Over this last weekend, I was left unsupervised for the first time since my surgery. Lor was attending a family reunion, so I was left to my own devices for four whole days. I cooked for myself, I wrote, and I played video games. Three days out of four I went to the gym, and I even did some work around the house.
Oh, and I gained 1.5 pounds.
The Shoe On The Other Foot
I must admit that I find it ironically amusing that I am now in the position I find so many other bariatric patients in: “Help! I’ve gained weight and I don’t know why!”
It is a common refrain at support groups and on message boards – something has gone wrong, please tell me how to fix it. Usually, though, there is another component to the plea for help. Something along the lines of “Oh, and don’t tell me anything I don’t want to hear while telling me how to correct this problem. Kthanksbye.”
I, of course, have a pretty good idea what happened to my diet. Hours normally filled with activity were, instead, taken over by sitting immobile in front of a monitor. I probably didn’t push myself as hard as I should have at the gym. I logged meals at the end of the day and discovered that, instead of a single snack during the course of a day, I had 2 or 3. (And this is why logging WHILE EATING is important.) These things all add up. In my case, they added up to a pound and a half.
Many times, though, we as patients don’t want to hear what we have done wrong. We want to know how to fix the problem immediately. A “make it didn’t happen” pill, maybe. The last thing a person wants to hear is “Don’t do what you just did.”
The Danger of Symptomology
We have an unfortunate tendency, in our culture, to focus on symptoms instead of root problems. Your head hurts? Take a pain med. Are you tired? Have some caffeine. Not sleeping well? Drink some Nyquil.
At no time do we stop to consider root causes. Maybe stress is causing headaches. Poor diet may be contributing to your lack of energy. An irregular schedule might be the cause of your sleep problems. But correcting each of those root causes requires work: a commitment of time and energy, usually over a period of days or weeks. And who has time for that? Just gimme something for the symptom, thanks.
I, myself, came very close to that exact “solution” after my unexpected weight gain. After I stepped off the scale I determined I would immediately go on a 3-day protein shake diet, to “reset” myself.
In other words, I wanted to be all better in three days.
Fortunately, I put some extra thought into it. An all protein shake diet is not a good long-term solution. A good long-term solution is to buckle down on gym work, continue to reduce carbs, and pay closer attention to what I am putting in my mouth. The symptom of weight loss is not the problem. The relaxation of dietary and exercise compliance is.

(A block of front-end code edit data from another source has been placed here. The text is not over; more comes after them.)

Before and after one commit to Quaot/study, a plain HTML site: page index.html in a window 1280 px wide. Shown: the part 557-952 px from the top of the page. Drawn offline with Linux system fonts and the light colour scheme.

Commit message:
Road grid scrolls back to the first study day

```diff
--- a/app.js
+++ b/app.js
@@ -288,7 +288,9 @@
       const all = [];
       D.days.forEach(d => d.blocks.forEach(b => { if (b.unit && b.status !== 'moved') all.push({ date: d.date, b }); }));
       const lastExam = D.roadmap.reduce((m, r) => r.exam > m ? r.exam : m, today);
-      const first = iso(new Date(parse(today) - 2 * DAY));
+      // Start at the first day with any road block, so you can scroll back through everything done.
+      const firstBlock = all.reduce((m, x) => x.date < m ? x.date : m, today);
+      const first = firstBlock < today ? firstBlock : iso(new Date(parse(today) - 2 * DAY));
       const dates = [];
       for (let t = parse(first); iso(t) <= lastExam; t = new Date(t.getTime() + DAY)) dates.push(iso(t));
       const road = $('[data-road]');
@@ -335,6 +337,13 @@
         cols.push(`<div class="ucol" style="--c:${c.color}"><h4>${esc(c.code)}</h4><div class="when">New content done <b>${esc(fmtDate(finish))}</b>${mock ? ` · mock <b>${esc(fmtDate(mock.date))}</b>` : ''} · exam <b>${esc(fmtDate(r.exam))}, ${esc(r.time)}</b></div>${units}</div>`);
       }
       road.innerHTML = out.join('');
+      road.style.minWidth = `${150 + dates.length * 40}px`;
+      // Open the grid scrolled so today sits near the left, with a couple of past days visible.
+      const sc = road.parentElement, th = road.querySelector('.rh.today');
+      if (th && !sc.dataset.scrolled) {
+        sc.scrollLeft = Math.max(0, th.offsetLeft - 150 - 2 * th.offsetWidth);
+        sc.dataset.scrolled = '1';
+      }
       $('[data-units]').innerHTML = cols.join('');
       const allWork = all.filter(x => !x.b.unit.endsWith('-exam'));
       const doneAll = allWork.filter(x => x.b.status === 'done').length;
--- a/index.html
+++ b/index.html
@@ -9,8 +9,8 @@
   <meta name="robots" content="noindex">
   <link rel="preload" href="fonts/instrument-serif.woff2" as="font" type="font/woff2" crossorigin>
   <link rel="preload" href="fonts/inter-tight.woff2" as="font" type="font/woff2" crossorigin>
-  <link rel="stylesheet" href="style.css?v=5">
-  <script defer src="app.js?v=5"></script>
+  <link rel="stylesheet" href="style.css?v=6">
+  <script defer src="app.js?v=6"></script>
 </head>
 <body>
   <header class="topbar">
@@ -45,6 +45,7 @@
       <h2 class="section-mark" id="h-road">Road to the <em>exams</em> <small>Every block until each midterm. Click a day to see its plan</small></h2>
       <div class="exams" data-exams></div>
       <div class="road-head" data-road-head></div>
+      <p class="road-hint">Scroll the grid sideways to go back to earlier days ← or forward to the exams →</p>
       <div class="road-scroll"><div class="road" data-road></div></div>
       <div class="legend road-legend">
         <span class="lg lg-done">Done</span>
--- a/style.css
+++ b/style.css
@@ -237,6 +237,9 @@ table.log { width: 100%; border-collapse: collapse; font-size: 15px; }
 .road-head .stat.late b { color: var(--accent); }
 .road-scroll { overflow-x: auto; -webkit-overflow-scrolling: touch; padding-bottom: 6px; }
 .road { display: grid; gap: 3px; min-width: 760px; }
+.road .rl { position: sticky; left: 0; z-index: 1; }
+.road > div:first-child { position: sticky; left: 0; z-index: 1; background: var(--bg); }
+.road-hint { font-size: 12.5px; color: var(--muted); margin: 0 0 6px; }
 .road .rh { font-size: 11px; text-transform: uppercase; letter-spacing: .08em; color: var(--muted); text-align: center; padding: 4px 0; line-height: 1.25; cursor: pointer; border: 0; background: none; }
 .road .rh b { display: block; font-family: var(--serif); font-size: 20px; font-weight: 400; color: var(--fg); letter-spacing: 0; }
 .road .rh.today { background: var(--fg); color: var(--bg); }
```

The Benefit of Judgement
See, mostly what I was lacking was accountability. I would love to say “Don’t judge me! I am human and I make mistakes!”
But, what I really needed was someone to smack the cookie out of my hand. (OK, in my case it was almonds, not a cookie. But you get the idea.)
If you are engaging in behavior that makes you want to say “Don’t judge me!”, you probably need to judge that behavior. Find yourself some accountability. Write things down. Tell someone your goals. Make a plan and stick to it.
Or, you know, be embarrassed that apparently you couldn’t be safely left unsupervised for a long weekend.
The choice is yours!
Two Steps Up And One Step Back,